Abstract for Talk 1: In this work, we present a super-polynomial improvement in the precision scaling of quantum simulations for coupled classical-quantum systems. Such systems are found, for example, in molecular dynamics simulations within the Born-Oppenheimer approximation. By employing a framework based on the Koopman-von Neumann formulation of classical mechanics, we express the Liouville equation of motion as unitary dynamics and utilize phase kickback from a dynamical quantum simulation to calculate the quantum forces acting on classical particles. This approach allows us to simulate the dynamics of these classical particles without the overheads associated with measuring gradients and solving the equations of motion on a classical computer, resulting in a super-polynomial advantage at the price of increased space complexity. We demonstrate that these simulations can be performed in both microcanonical and canonical ensembles, enabling the estimation of thermodynamic properties from the prepared probability density.

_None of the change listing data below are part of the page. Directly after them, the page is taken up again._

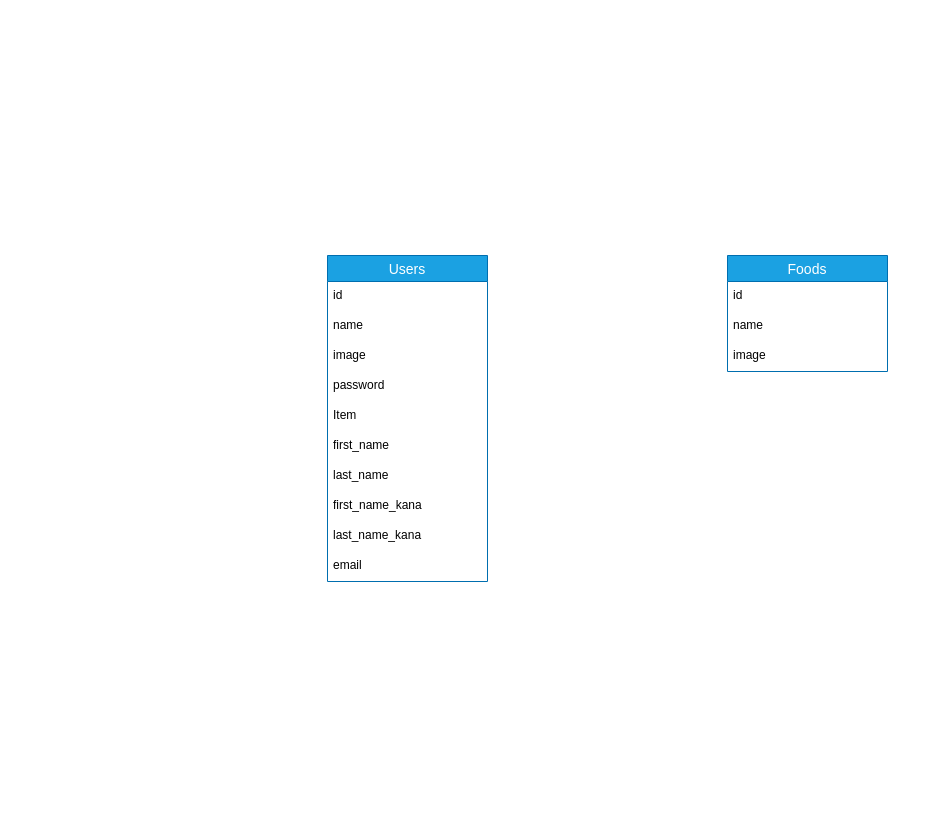
Before: DB.dio in kiiii8r/Cooking_memo, a draw.io diagram. Source tidied: cells renumbered, new cells numbered last; positions are measured from the earlier drawing's top-left corner, leaving out a move shared by most shapes. Both pictures are drawn from the tidied source at 100%, with x=0, y=0 at pixel (327, 255).
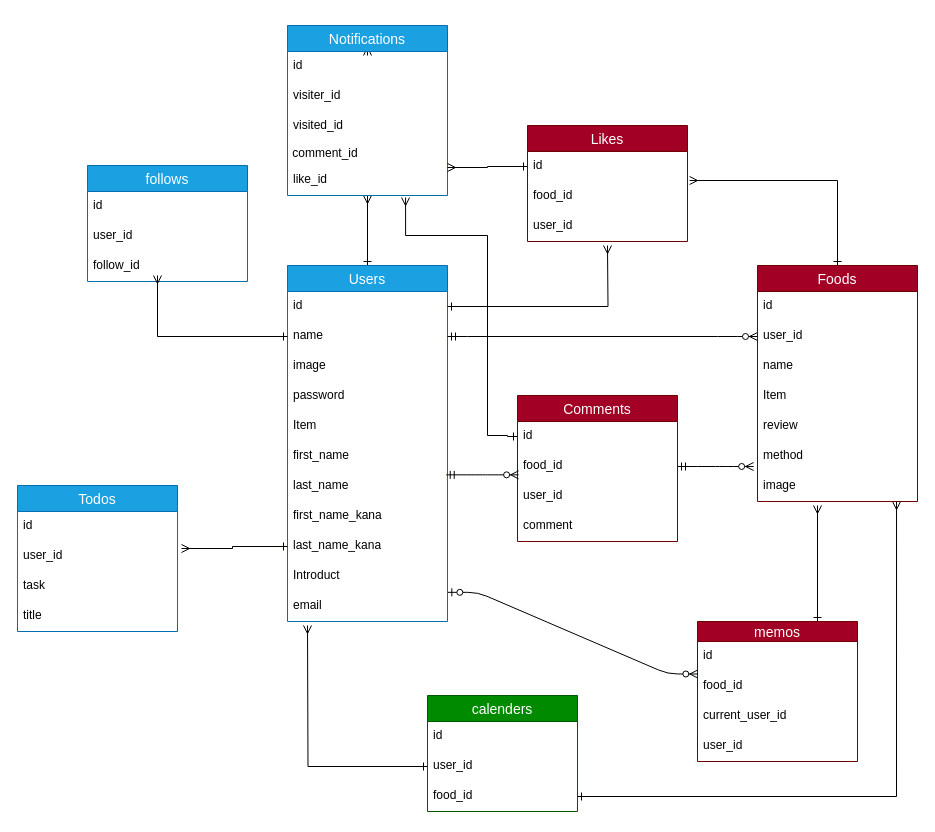
The same page after the edit.

Unchanged cells that the change refers to:
```xml
<mxCell id="9" value="last_name" style="text;strokeColor=none;fillColor=none;spacingLeft=4;spacingRight=4;overflow=hidden;points=[[0,0.5],[1,0.5]];portConstraint=eastwest;fontSize=12;" parent="2" vertex="1">
  <mxGeometry y="206" width="160" height="30" as="geometry" />
</mxCell>
<mxCell id="11" value="last_name_kana" style="text;strokeColor=none;fillColor=none;spacingLeft=4;spacingRight=4;overflow=hidden;points=[[0,0.5],[1,0.5]];portConstraint=eastwest;fontSize=12;" parent="2" vertex="1">
  <mxGeometry y="266" width="160" height="30" as="geometry" />
</mxCell>
```

Change to the diagram source:
```diff
@@
+    <mxCell id="17" style="edgeStyle=orthogonalEdgeStyle;rounded=0;jettySize=auto;html=1;exitX=0.5;exitY=0;exitDx=0;exitDy=0;entryX=0.5;entryY=1;entryDx=0;entryDy=0;entryPerimeter=0;startArrow=ERone;startFill=0;endArrow=ERmany;endFill=0;" parent="1" edge="1" source="2" target="53">
+      <mxGeometry relative="1" as="geometry" />
+    </mxCell>
     <mxCell id="2" value="Users" style="swimlane;fontStyle=0;horizontal=1;startSize=26;align=center;fontSize=14;fillColor=#1ba1e2;strokeColor=#006EAF;fontColor=#ffffff;" parent="1" vertex="1">
-      <mxGeometry width="160" height="326" as="geometry" />
+      <mxGeometry x="-40" y="10" width="160" height="356" as="geometry" />
     </mxCell>
-    <mxCell id="3" value="id" style="text;strokeColor=none;fillColor=none;spacingLeft=4;spacingRight=4;overflow=hidden;fontSize=12;" parent="2" vertex="1">
-      <mxGeometry y="26" width="160" height="30" as="geometry" />
-    </mxCell>
-    <mxCell id="4" value="name" style="text;strokeColor=none;fillColor=none;spacingLeft=4;spacingRight=4;overflow=hidden;fontSize=12;" parent="2" vertex="1">
-      <mxGeometry y="56" width="160" height="30" as="geometry" />
-    </mxCell>
-    <mxCell id="5" value="image" style="text;strokeColor=none;fillColor=none;spacingLeft=4;spacingRight=4;overflow=hidden;fontSize=12;" parent="2" vertex="1">
-      <mxGeometry y="86" width="160" height="30" as="geometry" />
-    </mxCell>
+    <mxCell id="18" value="id" style="text;strokeColor=none;fillColor=none;spacingLeft=4;spacingRight=4;overflow=hidden;points=[[0,0.5],[1,0.5]];portConstraint=eastwest;fontSize=12;" parent="2" vertex="1">
+      <mxGeometry y="26" width="160" height="30" as="geometry" />
+    </mxCell>
+    <mxCell id="19" value="name" style="text;strokeColor=none;fillColor=none;spacingLeft=4;spacingRight=4;overflow=hidden;points=[[0,0.5],[1,0.5]];portConstraint=eastwest;fontSize=12;" parent="2" vertex="1">
+      <mxGeometry y="56" width="160" height="30" as="geometry" />
+    </mxCell>
+    <mxCell id="20" value="image" style="text;strokeColor=none;fillColor=none;spacingLeft=4;spacingRight=4;overflow=hidden;fontSize=12;" parent="2" vertex="1">
+      <mxGeometry y="86" width="160" height="30" as="geometry" />
+    </mxCell>
@@
+    <mxCell id="21" value="Introduct" style="text;strokeColor=none;fillColor=none;spacingLeft=4;spacingRight=4;overflow=hidden;fontSize=12;" parent="2" vertex="1">
+      <mxGeometry y="296" width="160" height="30" as="geometry" />
+    </mxCell>
     <mxCell id="12" value="email" style="text;strokeColor=none;fillColor=none;spacingLeft=4;spacingRight=4;overflow=hidden;points=[[0,0.5],[1,0.5]];portConstraint=eastwest;fontSize=12;" parent="2" vertex="1">
-      <mxGeometry y="296" width="160" height="30" as="geometry" />
+      <mxGeometry y="326" width="160" height="30" as="geometry" />
     </mxCell>
+    <mxCell id="22" style="edgeStyle=orthogonalEdgeStyle;rounded=0;jettySize=auto;html=1;exitX=0.5;exitY=0;exitDx=0;exitDy=0;entryX=1.013;entryY=-0.033;entryDx=0;entryDy=0;entryPerimeter=0;startArrow=ERone;startFill=0;endArrow=ERmany;endFill=0;" parent="1" edge="1" source="13" target="56">
+      <mxGeometry relative="1" as="geometry">
+        <Array as="points">
+          <mxPoint x="510" y="-75" />
+        </Array>
+      </mxGeometry>
+    </mxCell>
-    <mxCell id="13" value="Foods" style="swimlane;fontStyle=0;horizontal=1;startSize=26;align=center;fontSize=14;fillColor=#1ba1e2;strokeColor=#006EAF;fontColor=#ffffff;" parent="1" vertex="1">
-      <mxGeometry x="400" width="160" height="116" as="geometry" />
+    <mxCell id="13" value="Foods" style="swimlane;fontStyle=0;horizontal=1;startSize=26;align=center;fontSize=14;fillColor=#a20025;strokeColor=#6F0000;fontColor=#ffffff;" parent="1" vertex="1">
+      <mxGeometry x="430" y="10" width="160" height="236" as="geometry" />
     </mxCell>
-    <mxCell id="14" value="id" style="text;strokeColor=none;fillColor=none;spacingLeft=4;spacingRight=4;overflow=hidden;fontSize=12;" parent="13" vertex="1">
-      <mxGeometry y="26" width="160" height="30" as="geometry" />
-    </mxCell>
-    <mxCell id="15" value="name" style="text;strokeColor=none;fillColor=none;spacingLeft=4;spacingRight=4;overflow=hidden;fontSize=12;" parent="13" vertex="1">
-      <mxGeometry y="56" width="160" height="30" as="geometry" />
-    </mxCell>
-    <mxCell id="16" value="image" style="text;strokeColor=none;fillColor=none;spacingLeft=4;spacingRight=4;overflow=hidden;fontSize=12;" parent="13" vertex="1">
-      <mxGeometry y="86" width="160" height="30" as="geometry" />
-    </mxCell>
+    <mxCell id="23" value="id" style="text;strokeColor=none;fillColor=none;spacingLeft=4;spacingRight=4;overflow=hidden;fontSize=12;" parent="13" vertex="1">
+      <mxGeometry y="26" width="160" height="30" as="geometry" />
+    </mxCell>
+    <mxCell id="24" value="user_id" style="text;strokeColor=none;fillColor=none;spacingLeft=4;spacingRight=4;overflow=hidden;points=[[0,0.5],[1,0.5]];portConstraint=eastwest;fontSize=12;" parent="13" vertex="1">
+      <mxGeometry y="56" width="160" height="30" as="geometry" />
+    </mxCell>
+    <mxCell id="25" value="name" style="text;strokeColor=none;fillColor=none;spacingLeft=4;spacingRight=4;overflow=hidden;fontSize=12;" parent="13" vertex="1">
+      <mxGeometry y="86" width="160" height="30" as="geometry" />
+    </mxCell>
+    <mxCell id="26" value="Item" style="text;strokeColor=none;fillColor=none;spacingLeft=4;spacingRight=4;overflow=hidden;fontSize=12;" parent="13" vertex="1">
+      <mxGeometry y="116" width="160" height="30" as="geometry" />
+    </mxCell>
+    <mxCell id="27" value="review" style="text;strokeColor=none;fillColor=none;spacingLeft=4;spacingRight=4;overflow=hidden;fontSize=12;" parent="13" vertex="1">
+      <mxGeometry y="146" width="160" height="30" as="geometry" />
+    </mxCell>
+    <mxCell id="28" value="method" style="text;strokeColor=none;fillColor=none;spacingLeft=4;spacingRight=4;overflow=hidden;points=[[0,0.5],[1,0.5]];portConstraint=eastwest;fontSize=12;" parent="13" vertex="1">
+      <mxGeometry y="176" width="160" height="30" as="geometry" />
+    </mxCell>
+    <mxCell id="29" value="image" style="text;strokeColor=none;fillColor=none;spacingLeft=4;spacingRight=4;overflow=hidden;points=[[0,0.5],[1,0.5]];portConstraint=eastwest;fontSize=12;" parent="13" vertex="1">
+      <mxGeometry y="206" width="160" height="30" as="geometry" />
+    </mxCell>
+    <mxCell id="30" style="edgeStyle=orthogonalEdgeStyle;rounded=0;jettySize=auto;html=1;exitX=0;exitY=0.5;exitDx=0;exitDy=0;startArrow=ERone;startFill=0;endArrow=ERmany;endFill=0;entryX=0.738;entryY=1.067;entryDx=0;entryDy=0;entryPerimeter=0;" parent="1" edge="1" source="32" target="53">
+      <mxGeometry relative="1" as="geometry">
+        <Array as="points">
+          <mxPoint x="180" y="181" />
+          <mxPoint x="180" y="180" />
+          <mxPoint x="160" y="180" />
+          <mxPoint x="160" y="-20" />
+          <mxPoint x="78" y="-20" />
+        </Array>
+      </mxGeometry>
+    </mxCell>
+    <mxCell id="31" value="Comments" style="swimlane;fontStyle=0;horizontal=1;startSize=26;align=center;fontSize=14;fillColor=#a20025;strokeColor=#6F0000;fontColor=#ffffff;" parent="1" vertex="1">
+      <mxGeometry x="190" y="140" width="160" height="146" as="geometry" />
+    </mxCell>
+    <mxCell id="32" value="id" style="text;strokeColor=none;fillColor=none;spacingLeft=4;spacingRight=4;overflow=hidden;points=[[0,0.5],[1,0.5]];portConstraint=eastwest;fontSize=12;" parent="31" vertex="1">
+      <mxGeometry y="26" width="160" height="30" as="geometry" />
+    </mxCell>
+    <mxCell id="33" value="food_id" style="text;strokeColor=none;fillColor=none;spacingLeft=4;spacingRight=4;overflow=hidden;points=[[0,0.5],[1,0.5]];portConstraint=eastwest;fontSize=12;" parent="31" vertex="1">
+      <mxGeometry y="56" width="160" height="30" as="geometry" />
+    </mxCell>
+    <mxCell id="34" value="user_id" style="text;strokeColor=none;fillColor=none;spacingLeft=4;spacingRight=4;overflow=hidden;fontSize=12;" parent="31" vertex="1">
+      <mxGeometry y="86" width="160" height="30" as="geometry" />
+    </mxCell>
+    <mxCell id="35" value="comment" style="text;strokeColor=none;fillColor=none;spacingLeft=4;spacingRight=4;overflow=hidden;fontSize=12;" parent="31" vertex="1">
+      <mxGeometry y="116" width="160" height="30" as="geometry" />
+    </mxCell>
+    <mxCell id="36" value="Todos" style="swimlane;fontStyle=0;horizontal=1;startSize=26;align=center;fontSize=14;fillColor=#1ba1e2;strokeColor=#006EAF;fontColor=#ffffff;" parent="1" vertex="1">
+      <mxGeometry x="-310" y="230" width="160" height="146" as="geometry" />
+    </mxCell>
+    <mxCell id="37" value="id" style="text;strokeColor=none;fillColor=none;spacingLeft=4;spacingRight=4;overflow=hidden;fontSize=12;" parent="36" vertex="1">
+      <mxGeometry y="26" width="160" height="30" as="geometry" />
+    </mxCell>
+    <mxCell id="38" value="user_id" style="text;strokeColor=none;fillColor=none;spacingLeft=4;spacingRight=4;overflow=hidden;points=[[0,0.5],[1,0.5]];portConstraint=eastwest;fontSize=12;" parent="36" vertex="1">
+      <mxGeometry y="56" width="160" height="30" as="geometry" />
+    </mxCell>
+    <mxCell id="39" value="task" style="text;strokeColor=none;fillColor=none;spacingLeft=4;spacingRight=4;overflow=hidden;fontSize=12;" parent="36" vertex="1">
+      <mxGeometry y="86" width="160" height="30" as="geometry" />
+    </mxCell>
+    <mxCell id="40" value="title" style="text;strokeColor=none;fillColor=none;spacingLeft=4;spacingRight=4;overflow=hidden;fontSize=12;" parent="36" vertex="1">
+      <mxGeometry y="116" width="160" height="30" as="geometry" />
+    </mxCell>
+    <mxCell id="41" style="edgeStyle=orthogonalEdgeStyle;rounded=0;jettySize=auto;html=1;exitX=0.75;exitY=0;exitDx=0;exitDy=0;startArrow=ERone;startFill=0;endArrow=ERmany;endFill=0;" parent="1" edge="1" source="42">
+      <mxGeometry relative="1" as="geometry">
+        <mxPoint x="490" y="250" as="targetPoint" />
+      </mxGeometry>
+    </mxCell>
+    <mxCell id="42" value="memos" style="swimlane;fontStyle=0;horizontal=1;startSize=20;align=center;fontSize=14;fillColor=#a20025;strokeColor=#6F0000;fontColor=#ffffff;" parent="1" vertex="1">
+      <mxGeometry x="370" y="366" width="160" height="140" as="geometry" />
+    </mxCell>
+    <mxCell id="43" value="id" style="text;strokeColor=none;fillColor=none;spacingLeft=4;spacingRight=4;overflow=hidden;points=[[0,0.5],[1,0.5]];portConstraint=eastwest;fontSize=12;" parent="42" vertex="1">
+      <mxGeometry y="20" width="160" height="30" as="geometry" />
+    </mxCell>
+    <mxCell id="44" value="food_id" style="text;strokeColor=none;fillColor=none;spacingLeft=4;spacingRight=4;overflow=hidden;fontSize=12;" parent="42" vertex="1">
+      <mxGeometry y="50" width="160" height="30" as="geometry" />
+    </mxCell>
+    <mxCell id="45" value="current_user_id" style="text;strokeColor=none;fillColor=none;spacingLeft=4;spacingRight=4;overflow=hidden;fontSize=12;" parent="42" vertex="1">
+      <mxGeometry y="80" width="160" height="30" as="geometry" />
+    </mxCell>
+    <mxCell id="46" value="user_id" style="text;strokeColor=none;fillColor=none;spacingLeft=4;spacingRight=4;overflow=hidden;fontSize=12;" parent="42" vertex="1">
+      <mxGeometry y="110" width="160" height="30" as="geometry" />
+    </mxCell>
+    <mxCell id="47" style="edgeStyle=orthogonalEdgeStyle;rounded=0;jettySize=auto;html=1;exitX=0.5;exitY=0;exitDx=0;exitDy=0;startArrow=ERone;startFill=0;endArrow=ERmany;endFill=0;" parent="1" edge="1" source="48">
+      <mxGeometry relative="1" as="geometry">
+        <mxPoint x="40" y="-200" as="targetPoint" />
+      </mxGeometry>
+    </mxCell>
+    <mxCell id="48" value="Notifications" style="swimlane;fontStyle=0;horizontal=1;startSize=26;align=center;fontSize=14;fillColor=#1ba1e2;strokeColor=#006EAF;fontColor=#ffffff;" parent="1" vertex="1">
+      <mxGeometry x="-40" y="-230" width="160" height="170" as="geometry" />
+    </mxCell>
+    <mxCell id="49" value="id" style="text;strokeColor=none;fillColor=none;spacingLeft=4;spacingRight=4;overflow=hidden;fontSize=12;" parent="48" vertex="1">
+      <mxGeometry y="26" width="160" height="30" as="geometry" />
+    </mxCell>
+    <mxCell id="50" value="visiter_id" style="text;strokeColor=none;fillColor=none;spacingLeft=4;spacingRight=4;overflow=hidden;fontSize=12;" parent="48" vertex="1">
+      <mxGeometry y="56" width="160" height="30" as="geometry" />
+    </mxCell>
+    <mxCell id="51" value="visited_id" style="text;strokeColor=none;fillColor=none;spacingLeft=4;spacingRight=4;overflow=hidden;fontSize=12;" parent="48" vertex="1">
+      <mxGeometry y="86" width="160" height="30" as="geometry" />
+    </mxCell>
+    <mxCell id="52" value="&amp;nbsp;comment_id" style="text;html=1;strokeColor=none;fillColor=none;align=left;verticalAlign=middle;whiteSpace=wrap;rounded=0;" parent="48" vertex="1">
+      <mxGeometry y="116" width="160" height="24" as="geometry" />
+    </mxCell>
+    <mxCell id="53" value="like_id" style="text;strokeColor=none;fillColor=none;spacingLeft=4;spacingRight=4;overflow=hidden;points=[[0,0.5],[1,0.5]];portConstraint=eastwest;fontSize=12;" parent="48" vertex="1">
+      <mxGeometry y="140" width="160" height="30" as="geometry" />
+    </mxCell>
+    <mxCell id="54" value="Likes" style="swimlane;fontStyle=0;horizontal=1;startSize=26;align=center;fontSize=14;fillColor=#a20025;strokeColor=#6F0000;fontColor=#ffffff;" parent="1" vertex="1">
+      <mxGeometry x="200" y="-130" width="160" height="116" as="geometry" />
+    </mxCell>
+    <mxCell id="55" value="id" style="text;strokeColor=none;fillColor=none;spacingLeft=4;spacingRight=4;overflow=hidden;points=[[0,0.5],[1,0.5]];portConstraint=eastwest;fontSize=12;" parent="54" vertex="1">
+      <mxGeometry y="26" width="160" height="30" as="geometry" />
+    </mxCell>
+    <mxCell id="56" value="food_id" style="text;strokeColor=none;fillColor=none;spacingLeft=4;spacingRight=4;overflow=hidden;points=[[0,0.5],[1,0.5]];portConstraint=eastwest;fontSize=12;" parent="54" vertex="1">
+      <mxGeometry y="56" width="160" height="30" as="geometry" />
+    </mxCell>
+    <mxCell id="57" value="user_id" style="text;strokeColor=none;fillColor=none;spacingLeft=4;spacingRight=4;overflow=hidden;fontSize=12;" parent="54" vertex="1">
+      <mxGeometry y="86" width="160" height="30" as="geometry" />
+    </mxCell>
+    <mxCell id="58" value="follows" style="swimlane;fontStyle=0;horizontal=1;startSize=26;align=center;fontSize=14;fillColor=#1ba1e2;strokeColor=#006EAF;fontColor=#ffffff;" parent="1" vertex="1">
+      <mxGeometry x="-240" y="-90" width="160" height="116" as="geometry" />
+    </mxCell>
+    <mxCell id="59" value="id" style="text;strokeColor=none;fillColor=none;spacingLeft=4;spacingRight=4;overflow=hidden;fontSize=12;" parent="58" vertex="1">
+      <mxGeometry y="26" width="160" height="30" as="geometry" />
+    </mxCell>
+    <mxCell id="60" value="user_id" style="text;strokeColor=none;fillColor=none;spacingLeft=4;spacingRight=4;overflow=hidden;fontSize=12;" parent="58" vertex="1">
+      <mxGeometry y="56" width="160" height="30" as="geometry" />
+    </mxCell>
+    <mxCell id="61" value="follow_id" style="text;strokeColor=none;fillColor=none;spacingLeft=4;spacingRight=4;overflow=hidden;fontSize=12;" parent="58" vertex="1">
+      <mxGeometry y="86" width="160" height="30" as="geometry" />
+    </mxCell>
+    <mxCell id="62" value="calenders" style="swimlane;fontStyle=0;horizontal=1;startSize=26;align=center;fontSize=14;fillColor=#008a00;strokeColor=#005700;fontColor=#ffffff;" parent="1" vertex="1">
+      <mxGeometry x="100" y="440" width="150" height="116" as="geometry" />
+    </mxCell>
+    <mxCell id="63" value="id" style="text;strokeColor=none;fillColor=none;spacingLeft=4;spacingRight=4;overflow=hidden;fontSize=12;" parent="62" vertex="1">
+      <mxGeometry y="26" width="150" height="30" as="geometry" />
+    </mxCell>
+    <mxCell id="64" value="user_id" style="text;strokeColor=none;fillColor=none;spacingLeft=4;spacingRight=4;overflow=hidden;points=[[0,0.5],[1,0.5]];portConstraint=eastwest;fontSize=12;" parent="62" vertex="1">
+      <mxGeometry y="56" width="150" height="30" as="geometry" />
+    </mxCell>
+    <mxCell id="65" value="food_id" style="text;strokeColor=none;fillColor=none;spacingLeft=4;spacingRight=4;overflow=hidden;points=[[0,0.5],[1,0.5]];portConstraint=eastwest;fontSize=12;" parent="62" vertex="1">
+      <mxGeometry y="86" width="150" height="30" as="geometry" />
+    </mxCell>
+    <mxCell id="66" style="edgeStyle=entityRelationEdgeStyle;fontSize=12;html=1;endArrow=ERzeroToMany;startArrow=ERmandOne;exitX=1;exitY=0.5;exitDx=0;exitDy=0;entryX=0;entryY=0.5;entryDx=0;entryDy=0;" parent="1" edge="1" source="19" target="24">
+      <mxGeometry relative="1" as="geometry" />
+    </mxCell>
+    <mxCell id="67" style="edgeStyle=entityRelationEdgeStyle;fontSize=12;html=1;endArrow=ERzeroToMany;startArrow=ERmandOne;exitX=1;exitY=0.5;exitDx=0;exitDy=0;entryX=-0.024;entryY=0.833;entryDx=0;entryDy=0;entryPerimeter=0;" parent="1" edge="1" source="33" target="28">
+      <mxGeometry relative="1" as="geometry" />
+    </mxCell>
+    <mxCell id="68" style="edgeStyle=entityRelationEdgeStyle;fontSize=12;html=1;endArrow=ERzeroToMany;startArrow=ERzeroToOne;exitX=1.002;exitY=0.028;exitDx=0;exitDy=0;exitPerimeter=0;entryX=0.002;entryY=1.083;entryDx=0;entryDy=0;entryPerimeter=0;" parent="1" edge="1" source="12" target="43">
+      <mxGeometry relative="1" as="geometry" />
+    </mxCell>
+    <mxCell id="69" value="&lt;br&gt;" style="edgeStyle=entityRelationEdgeStyle;fontSize=12;html=1;endArrow=ERzeroToMany;startArrow=ERmandOne;exitX=0.992;exitY=0.111;exitDx=0;exitDy=0;exitPerimeter=0;entryX=0.007;entryY=0.778;entryDx=0;entryDy=0;entryPerimeter=0;" parent="1" edge="1" source="9" target="33">
+      <mxGeometry x="0.03" y="59" relative="1" as="geometry" />
+    </mxCell>
+    <mxCell id="70" style="edgeStyle=orthogonalEdgeStyle;rounded=0;jettySize=auto;html=1;exitX=1;exitY=0.5;exitDx=0;exitDy=0;endArrow=ERmany;endFill=0;startArrow=ERone;startFill=0;" parent="1" edge="1" source="18">
+      <mxGeometry relative="1" as="geometry">
+        <mxPoint x="280" y="-10" as="targetPoint" />
+      </mxGeometry>
+    </mxCell>
+    <mxCell id="71" style="edgeStyle=orthogonalEdgeStyle;rounded=0;jettySize=auto;html=1;exitX=0;exitY=0.5;exitDx=0;exitDy=0;startArrow=ERone;startFill=0;endArrow=ERmany;endFill=0;" parent="1" edge="1" source="64">
+      <mxGeometry relative="1" as="geometry">
+        <mxPoint x="-20" y="370" as="targetPoint" />
+      </mxGeometry>
+    </mxCell>
+    <mxCell id="72" style="edgeStyle=orthogonalEdgeStyle;rounded=0;jettySize=auto;html=1;exitX=1;exitY=0.5;exitDx=0;exitDy=0;startArrow=ERone;startFill=0;endArrow=ERmany;endFill=0;entryX=0.869;entryY=1;entryDx=0;entryDy=0;entryPerimeter=0;" parent="1" edge="1" source="65" target="29">
+      <mxGeometry relative="1" as="geometry" />
+    </mxCell>
+    <mxCell id="73" style="edgeStyle=orthogonalEdgeStyle;rounded=0;jettySize=auto;html=1;exitX=0;exitY=0.5;exitDx=0;exitDy=0;startArrow=ERone;startFill=0;endArrow=ERmany;endFill=0;" parent="1" edge="1" source="19">
+      <mxGeometry relative="1" as="geometry">
+        <mxPoint x="-170" y="20" as="targetPoint" />
+        <Array as="points">
+          <mxPoint x="-170" y="81" />
+        </Array>
+      </mxGeometry>
+    </mxCell>
+    <mxCell id="74" style="edgeStyle=orthogonalEdgeStyle;rounded=0;jettySize=auto;html=1;exitX=0;exitY=0.5;exitDx=0;exitDy=0;entryX=1;entryY=0.067;entryDx=0;entryDy=0;entryPerimeter=0;startArrow=ERone;startFill=0;endArrow=ERmany;endFill=0;" parent="1" edge="1" source="55" target="53">
+      <mxGeometry relative="1" as="geometry" />
+    </mxCell>
+    <mxCell id="75" style="edgeStyle=orthogonalEdgeStyle;rounded=0;jettySize=auto;html=1;exitX=0;exitY=0.5;exitDx=0;exitDy=0;entryX=1.025;entryY=0.233;entryDx=0;entryDy=0;entryPerimeter=0;startArrow=ERone;startFill=0;endArrow=ERmany;endFill=0;" parent="1" edge="1" source="11" target="38">
+      <mxGeometry relative="1" as="geometry" />
+    </mxCell>
```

Abstract for Talk 2: One of the most promising applications of quantum computing is the simulation of quantum systems. The goal is to construct a quantum algorithm that closely approximates the solution to Schrödinger’s equation, which is a unitary propagator in time. Much attention has been given to this problem, and modern approaches provide a variety of highly efficient algorithms. The lesser-studied Lindblad equation generalizes the Schrödinger equation to quantum systems that undergo dissipation, leading to non-unitary dynamics that prevent a naïve application of state-of-the-art quantum algorithms. In this work, we utilize a correspondence between repeated interaction CPTP maps and Lindbladian dynamics to formulate an embedding of the non-unitary dynamics in a higher dimensional space that evolves under a Hamiltonian with low space overhead, which we can simulate with efficient quantum algorithms. In the process, we derive error bounds on the approximate correspondence and provide bounds on the computational complexity of the approach.

Host: Dvira Segal
Event series  CQIQC SeminarsQO/AMO Seminars